# PROMPT
If a line of the data below contains the string "spptaxonomy", copy it into your answer.

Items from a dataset
──────────
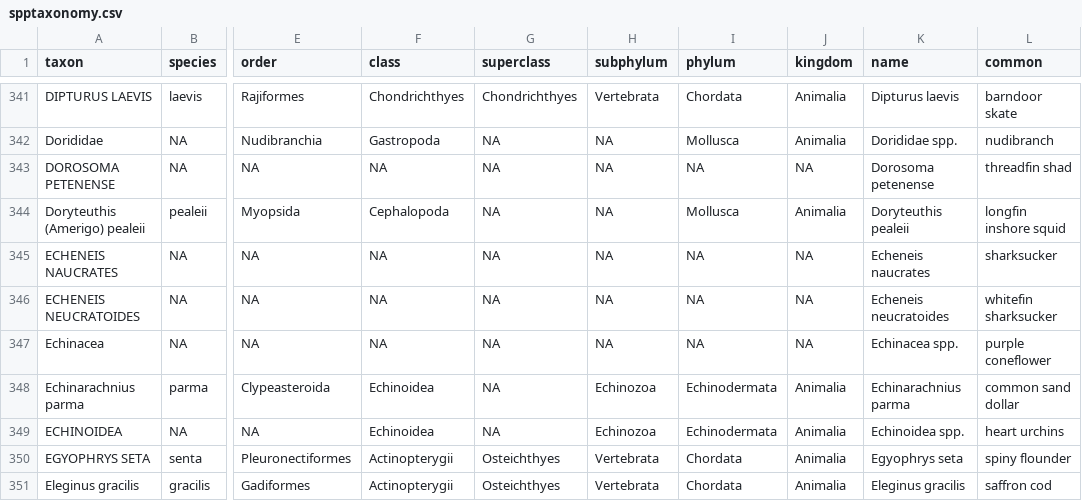
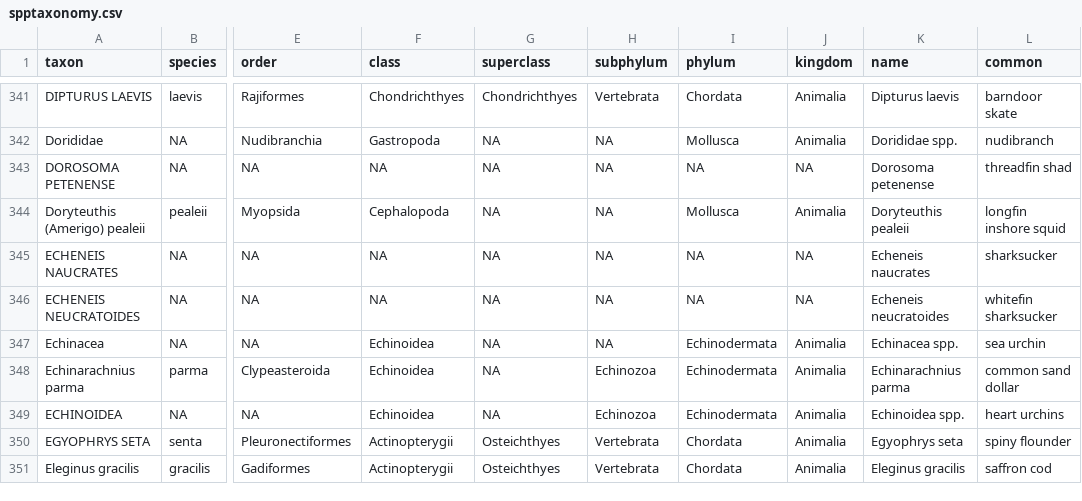
Before and after one commit to pinskylab/OceanAdapt, a CSV file: data_raw/spptaxonomy.csv, drawn as a sheet; only a part is shown, gaps mark what is left out; the diff names each change by its address in the sheet, - before the commit and + after, or states it on an @@ line.

Commit message:
fixed common name for taxon Echinacea - closes#105

```diff
--- a/data_raw/spptaxonomy.csv
+++ b/data_raw/spptaxonomy.csv
-F347 (class): NA
+F347 (class): Echinoidea
-I347 (phylum): NA
+I347 (phylum): Echinodermata
-J347 (kingdom): NA
+J347 (kingdom): Animalia
-L347 (common): purple coneflower
+L347 (common): sea urchin
```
──────────
# OUTPUT OF THE EXERCISE
Before and after one commit to pinskylab/OceanAdapt, a CSV file: data_raw/spptaxonomy.csv, drawn as a sheet; only a part is shown, gaps mark what is left out; the diff names each change by its address in the sheet, - before the commit and + after, or states it on an @@ line.
--- a/data_raw/spptaxonomy.csv
+++ b/data_raw/spptaxonomy.csv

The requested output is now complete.